Blog_Insights_AI_TeacherWhen the CEO of an Artifical Intelligence (AI) technology company – like Entefy’s Alston Ghafourifar – pens a piece proclaiming the coming disruption of the classroom by this latest technological phenomenon, it is tempting to recall all the other disruptors that were meant to upend and revolutionise learning. Radio, video, email, the web, social media, interactive whiteboards…

This article on VentureBeat (originally on Entefy’s own blog) hits some useful notes – for example, the importance of the teacher-student relationship and lifelong learning attribtues – but there isn’t much critical discussion of how AI might actually take hold in the schooling landscape. It would have been interesting to consider how education politics might drive initial investment in AI products (e.g. to boost test scores through automation and personalisation of delivery) or the possible equal-and-opposite reaction of disillusionment and vested interests seeking to maintain traditional models of schooling.

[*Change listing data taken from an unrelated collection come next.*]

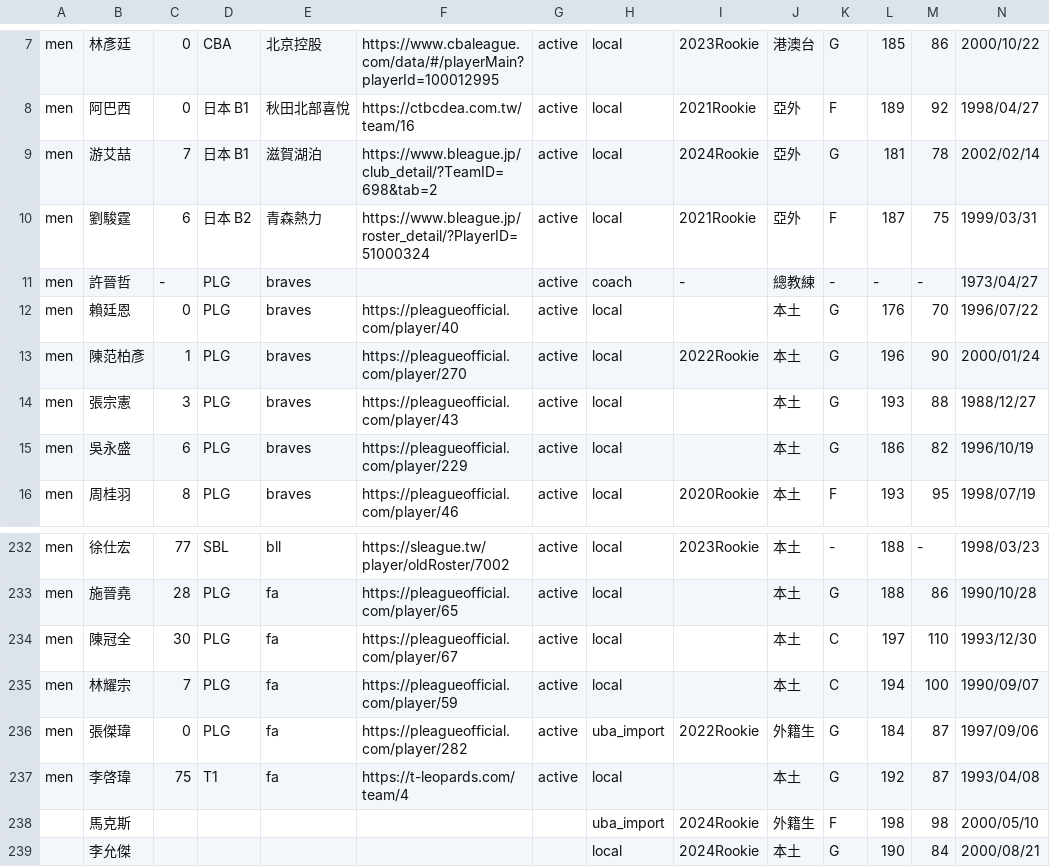
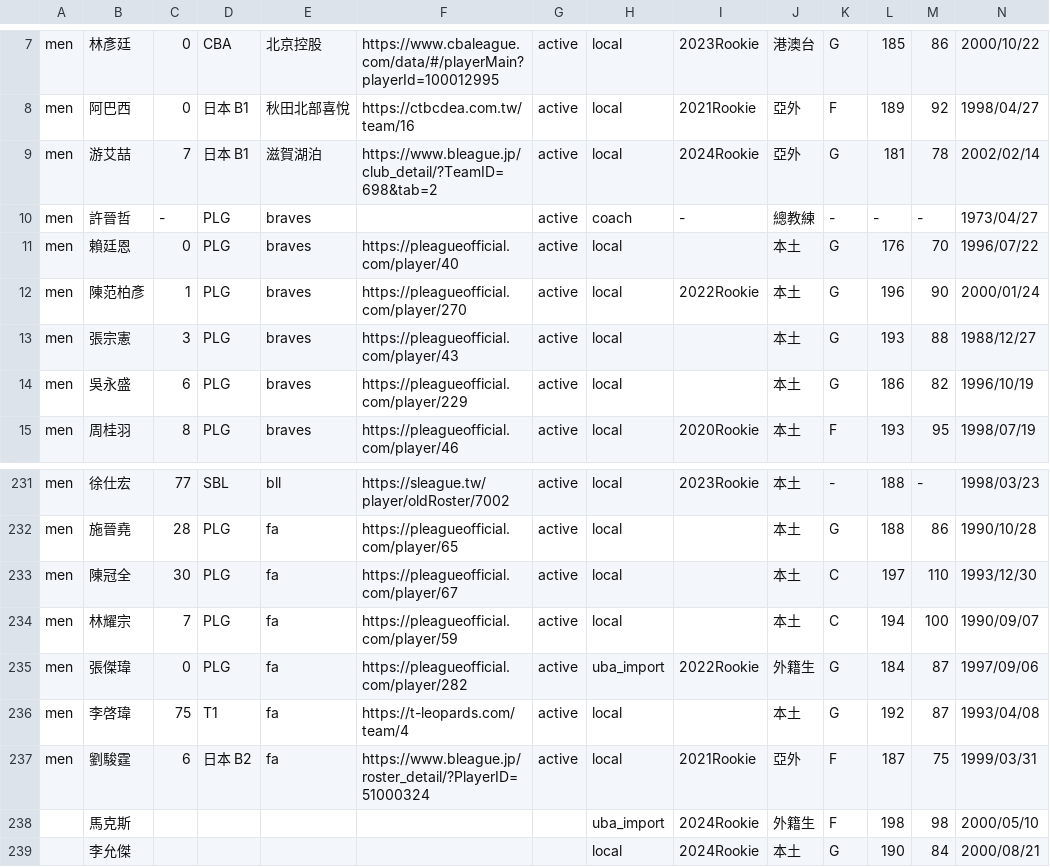
Before and after one commit to SamBasketballTW/sambball, a CSV file: data/rosters.csv, drawn as a sheet; only a part is shown, gaps mark what is left out; removed rows and columns are numbered as before the commit, all else as after; rows hold the shown columns only; the diff names each change by its address in the sheet, - before the commit and + after, or states it on an @@ line.

```diff
--- a/data/rosters.csv
+++ b/data/rosters.csv
-row 10: men | 劉駿霆 | 6 | 日本 B2 | 青森熱力 | https://www.bleague.jp/roster_detail/?PlayerID=51000324 | active | local | 2021Rookie | 亞外 | F | 187 | 75 | 1999/03/31
+row 237: men | 劉駿霆 | 6 | 日本 B2 | fa | https://www.bleague.jp/roster_detail/?PlayerID=51000324 | active | local | 2021Rookie | 亞外 | F | 187 | 75 | 1999/03/31
```
Also changed, not shown: data/movements.csv, data/us-players.csv, 2 other files.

Ghafourifar suggests that the best use of AI is to act as a support for teachers, freeing them up from the tedious business of their job (like assessment and record keeping) – it reads like an Entefy reassurance that the machines aren’t to be feared after all and that rather than disruption, what we’ll see is noticeable improvements to existing schooling but around the edges. In the original post there is an intersting table comparing the things teachers and AI are respecively good for. It pays lip service to individualisation and “extending learning beyond the classroom”.


One potential I’d love to see explored is giving students greater agency over their learning and connecting them to real and authentic learning experiences and communities. For example, instead of assessment continuing to be controlled by teachers (even if outsourced to AI platforms) , I wonder how AI might help us transform even codified curriculum (e.g. Australian Curriculum) into something that students and teachers can draw on to make real choices about what and how they will learn. This could provide the basis for promoting lifelong learning skills while avoiding the crowded curriculum. Does every student really need to know about isotopes?

Or could teachers and students use AI to monitor learning progress against curriculum goals using evidence from real world demonstrations of learning in the context of genuinely connected and authentic learning experiences? Perhaps the complexity of aligning the individual learning journeys with codified curriculum goals, need no longer be a barrier to making learning connected for every student.

Changes in Singapore–learning through life, not just exams

Connected learning, according to Wikipedia, is “..a type of learning that integrates personal interest, peer relationships, and achievement in academic, civic, or career-relevant areas…” This definition brings to mind the recent changes announced by the Singapore Ministry of Education (MOE) aimed at promoting learning that is connected to students interests, abilities and aspirations, moving away from the comparitive and competitive model that many argue has pushed the country consistently to the top of the international education rankings for a number of years.

The changes have been driven as much by industry as any other group in Singaporean society, as they realise the need to equip school graduates with the “…the creativity and people skills needed to thrive in a volatile, uncertain future”.